*WHAT TO DO*.
Where in the listing does the word "femaleColor" appear? Report each line that holds it.

*** Begin section ***

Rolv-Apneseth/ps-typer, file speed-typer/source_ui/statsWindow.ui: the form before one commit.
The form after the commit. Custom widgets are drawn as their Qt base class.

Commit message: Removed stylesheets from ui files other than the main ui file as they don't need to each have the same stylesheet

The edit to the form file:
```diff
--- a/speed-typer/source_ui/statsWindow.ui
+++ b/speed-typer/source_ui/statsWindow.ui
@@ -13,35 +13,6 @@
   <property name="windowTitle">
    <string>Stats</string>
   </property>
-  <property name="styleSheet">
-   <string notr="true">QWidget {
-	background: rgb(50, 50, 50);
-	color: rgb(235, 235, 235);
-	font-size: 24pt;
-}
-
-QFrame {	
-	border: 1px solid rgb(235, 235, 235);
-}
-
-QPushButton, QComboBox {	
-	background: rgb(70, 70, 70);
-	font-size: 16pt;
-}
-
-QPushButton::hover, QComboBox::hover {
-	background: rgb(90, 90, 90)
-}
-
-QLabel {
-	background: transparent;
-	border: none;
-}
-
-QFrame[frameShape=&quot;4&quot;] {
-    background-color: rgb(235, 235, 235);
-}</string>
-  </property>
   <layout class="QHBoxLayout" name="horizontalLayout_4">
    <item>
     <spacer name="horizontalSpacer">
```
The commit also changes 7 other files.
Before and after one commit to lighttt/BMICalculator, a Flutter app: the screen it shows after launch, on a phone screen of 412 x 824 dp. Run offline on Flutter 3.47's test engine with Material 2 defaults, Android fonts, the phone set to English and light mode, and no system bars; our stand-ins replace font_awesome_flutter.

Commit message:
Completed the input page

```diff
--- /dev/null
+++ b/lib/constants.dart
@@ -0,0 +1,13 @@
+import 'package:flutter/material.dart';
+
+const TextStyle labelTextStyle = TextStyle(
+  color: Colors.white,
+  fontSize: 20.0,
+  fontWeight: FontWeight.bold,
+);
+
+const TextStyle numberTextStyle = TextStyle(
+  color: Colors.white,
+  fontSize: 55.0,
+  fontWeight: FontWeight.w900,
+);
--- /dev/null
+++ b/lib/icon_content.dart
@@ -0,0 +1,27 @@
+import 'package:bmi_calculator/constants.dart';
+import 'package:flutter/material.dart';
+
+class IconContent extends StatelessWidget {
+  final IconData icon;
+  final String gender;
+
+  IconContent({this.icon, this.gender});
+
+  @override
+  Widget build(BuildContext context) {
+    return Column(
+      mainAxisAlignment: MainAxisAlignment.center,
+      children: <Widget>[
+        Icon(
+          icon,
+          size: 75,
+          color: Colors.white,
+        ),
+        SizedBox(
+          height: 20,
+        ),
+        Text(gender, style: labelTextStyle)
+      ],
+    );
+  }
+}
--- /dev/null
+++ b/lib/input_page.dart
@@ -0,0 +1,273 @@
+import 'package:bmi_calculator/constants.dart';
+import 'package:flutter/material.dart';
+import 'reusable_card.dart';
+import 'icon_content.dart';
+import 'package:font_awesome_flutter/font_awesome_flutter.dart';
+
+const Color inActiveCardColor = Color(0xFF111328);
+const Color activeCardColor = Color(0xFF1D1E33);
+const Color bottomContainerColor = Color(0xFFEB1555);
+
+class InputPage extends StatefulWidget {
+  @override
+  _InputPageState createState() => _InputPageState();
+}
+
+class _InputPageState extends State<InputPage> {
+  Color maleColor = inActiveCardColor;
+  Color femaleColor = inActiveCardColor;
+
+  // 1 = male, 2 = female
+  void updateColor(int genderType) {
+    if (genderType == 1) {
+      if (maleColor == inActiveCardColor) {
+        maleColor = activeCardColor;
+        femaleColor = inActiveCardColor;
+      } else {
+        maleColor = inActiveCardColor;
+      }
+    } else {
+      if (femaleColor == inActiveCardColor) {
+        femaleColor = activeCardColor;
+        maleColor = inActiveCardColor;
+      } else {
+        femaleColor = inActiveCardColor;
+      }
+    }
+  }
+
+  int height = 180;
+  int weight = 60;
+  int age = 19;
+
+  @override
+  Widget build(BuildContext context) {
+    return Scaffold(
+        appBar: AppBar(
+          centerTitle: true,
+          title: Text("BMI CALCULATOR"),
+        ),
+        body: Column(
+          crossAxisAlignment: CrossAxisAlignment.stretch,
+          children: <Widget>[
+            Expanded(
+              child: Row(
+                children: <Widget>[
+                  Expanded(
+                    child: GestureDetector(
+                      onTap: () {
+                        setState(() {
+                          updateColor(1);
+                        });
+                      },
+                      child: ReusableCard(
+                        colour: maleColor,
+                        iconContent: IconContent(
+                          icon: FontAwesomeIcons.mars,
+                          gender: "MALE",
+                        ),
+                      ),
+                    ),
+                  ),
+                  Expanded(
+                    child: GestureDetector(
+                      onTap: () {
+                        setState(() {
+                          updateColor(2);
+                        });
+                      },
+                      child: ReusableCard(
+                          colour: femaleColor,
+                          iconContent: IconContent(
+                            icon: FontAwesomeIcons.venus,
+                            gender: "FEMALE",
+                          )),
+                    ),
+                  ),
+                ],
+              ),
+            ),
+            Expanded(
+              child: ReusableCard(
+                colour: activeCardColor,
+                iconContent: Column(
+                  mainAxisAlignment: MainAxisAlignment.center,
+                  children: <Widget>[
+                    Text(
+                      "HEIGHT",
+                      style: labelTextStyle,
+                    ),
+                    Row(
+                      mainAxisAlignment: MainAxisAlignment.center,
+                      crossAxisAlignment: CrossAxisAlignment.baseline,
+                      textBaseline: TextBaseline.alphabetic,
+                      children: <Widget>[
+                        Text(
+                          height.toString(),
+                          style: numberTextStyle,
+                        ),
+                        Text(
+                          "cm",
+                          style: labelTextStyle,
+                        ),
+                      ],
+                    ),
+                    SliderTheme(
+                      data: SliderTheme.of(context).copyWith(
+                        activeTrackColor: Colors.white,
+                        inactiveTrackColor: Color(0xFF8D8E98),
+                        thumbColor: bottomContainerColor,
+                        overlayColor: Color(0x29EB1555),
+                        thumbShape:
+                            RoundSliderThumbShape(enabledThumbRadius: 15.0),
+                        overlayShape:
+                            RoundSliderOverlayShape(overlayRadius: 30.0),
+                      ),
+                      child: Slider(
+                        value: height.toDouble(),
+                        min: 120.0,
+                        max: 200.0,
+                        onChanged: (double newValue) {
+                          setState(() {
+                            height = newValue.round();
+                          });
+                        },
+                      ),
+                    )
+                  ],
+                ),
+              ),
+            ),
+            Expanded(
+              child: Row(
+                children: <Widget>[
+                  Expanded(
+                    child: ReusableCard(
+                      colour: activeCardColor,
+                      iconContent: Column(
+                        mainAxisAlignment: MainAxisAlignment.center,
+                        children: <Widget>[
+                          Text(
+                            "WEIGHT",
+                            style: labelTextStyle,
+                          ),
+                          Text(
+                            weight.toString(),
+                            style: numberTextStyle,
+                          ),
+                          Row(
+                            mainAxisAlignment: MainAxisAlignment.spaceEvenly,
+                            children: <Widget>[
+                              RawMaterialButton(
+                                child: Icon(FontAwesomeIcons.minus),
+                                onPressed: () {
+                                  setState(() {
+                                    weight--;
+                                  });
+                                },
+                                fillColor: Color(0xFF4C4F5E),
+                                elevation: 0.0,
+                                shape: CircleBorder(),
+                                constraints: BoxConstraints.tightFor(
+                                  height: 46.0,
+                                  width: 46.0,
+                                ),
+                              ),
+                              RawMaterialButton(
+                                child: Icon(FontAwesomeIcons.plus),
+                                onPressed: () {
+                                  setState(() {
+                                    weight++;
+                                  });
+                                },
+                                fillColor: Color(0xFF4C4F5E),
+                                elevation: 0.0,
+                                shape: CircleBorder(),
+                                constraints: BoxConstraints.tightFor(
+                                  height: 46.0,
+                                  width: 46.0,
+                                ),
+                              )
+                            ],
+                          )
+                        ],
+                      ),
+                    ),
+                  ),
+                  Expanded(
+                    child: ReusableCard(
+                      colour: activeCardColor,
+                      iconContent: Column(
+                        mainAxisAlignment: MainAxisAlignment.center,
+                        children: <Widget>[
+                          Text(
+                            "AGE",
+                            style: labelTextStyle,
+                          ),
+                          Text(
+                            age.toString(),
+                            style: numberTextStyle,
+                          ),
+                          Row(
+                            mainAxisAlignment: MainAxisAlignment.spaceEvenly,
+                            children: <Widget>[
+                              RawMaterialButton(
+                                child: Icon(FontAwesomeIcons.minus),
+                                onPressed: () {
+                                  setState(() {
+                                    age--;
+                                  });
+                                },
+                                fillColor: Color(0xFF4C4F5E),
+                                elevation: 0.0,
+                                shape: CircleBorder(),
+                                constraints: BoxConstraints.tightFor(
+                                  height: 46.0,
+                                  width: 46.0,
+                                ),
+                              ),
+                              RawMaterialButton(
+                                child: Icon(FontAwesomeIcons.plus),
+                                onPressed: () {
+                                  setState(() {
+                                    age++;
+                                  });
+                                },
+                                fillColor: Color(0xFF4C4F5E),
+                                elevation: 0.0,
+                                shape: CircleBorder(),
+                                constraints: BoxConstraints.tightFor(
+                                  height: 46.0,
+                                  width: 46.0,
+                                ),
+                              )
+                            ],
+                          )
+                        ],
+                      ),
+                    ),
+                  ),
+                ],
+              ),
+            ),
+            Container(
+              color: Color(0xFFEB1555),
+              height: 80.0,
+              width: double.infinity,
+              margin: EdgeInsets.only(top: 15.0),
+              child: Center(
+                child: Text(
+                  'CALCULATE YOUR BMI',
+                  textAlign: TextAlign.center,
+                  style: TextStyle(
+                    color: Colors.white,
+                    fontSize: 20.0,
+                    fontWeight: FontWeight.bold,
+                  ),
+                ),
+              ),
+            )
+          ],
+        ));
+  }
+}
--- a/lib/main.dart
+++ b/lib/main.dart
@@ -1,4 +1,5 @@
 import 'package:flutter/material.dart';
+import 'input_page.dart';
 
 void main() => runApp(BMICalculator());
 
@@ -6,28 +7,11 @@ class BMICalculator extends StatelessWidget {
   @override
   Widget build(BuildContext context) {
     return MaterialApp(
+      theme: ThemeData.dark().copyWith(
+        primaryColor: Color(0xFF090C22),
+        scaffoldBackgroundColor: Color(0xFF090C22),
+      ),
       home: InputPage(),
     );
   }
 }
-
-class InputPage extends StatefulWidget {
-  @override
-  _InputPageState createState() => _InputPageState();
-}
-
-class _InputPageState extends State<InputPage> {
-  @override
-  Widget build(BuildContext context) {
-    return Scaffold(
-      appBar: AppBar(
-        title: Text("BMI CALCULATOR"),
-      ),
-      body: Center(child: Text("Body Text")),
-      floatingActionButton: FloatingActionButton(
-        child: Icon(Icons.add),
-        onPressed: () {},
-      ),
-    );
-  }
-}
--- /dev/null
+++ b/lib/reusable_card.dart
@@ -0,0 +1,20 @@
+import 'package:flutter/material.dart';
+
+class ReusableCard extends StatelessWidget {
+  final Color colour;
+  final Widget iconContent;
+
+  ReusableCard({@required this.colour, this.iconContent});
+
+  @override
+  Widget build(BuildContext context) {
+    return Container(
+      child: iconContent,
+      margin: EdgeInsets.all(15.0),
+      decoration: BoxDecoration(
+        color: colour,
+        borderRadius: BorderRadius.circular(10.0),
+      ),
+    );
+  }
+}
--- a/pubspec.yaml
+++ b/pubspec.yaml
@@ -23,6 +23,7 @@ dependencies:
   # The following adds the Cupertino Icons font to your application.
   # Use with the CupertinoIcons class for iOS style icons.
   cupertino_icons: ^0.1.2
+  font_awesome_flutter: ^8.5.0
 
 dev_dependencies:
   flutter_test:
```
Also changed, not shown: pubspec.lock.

*** End section ***

*WRITTEN RESPONSE*.
+  Color femaleColor = inActiveCardColor;
+        femaleColor = inActiveCardColor;
+      if (femaleColor == inActiveCardColor) {
+        femaleColor = activeCardColor;
+        femaleColor = inActiveCardColor;
+                          colour: femaleColor,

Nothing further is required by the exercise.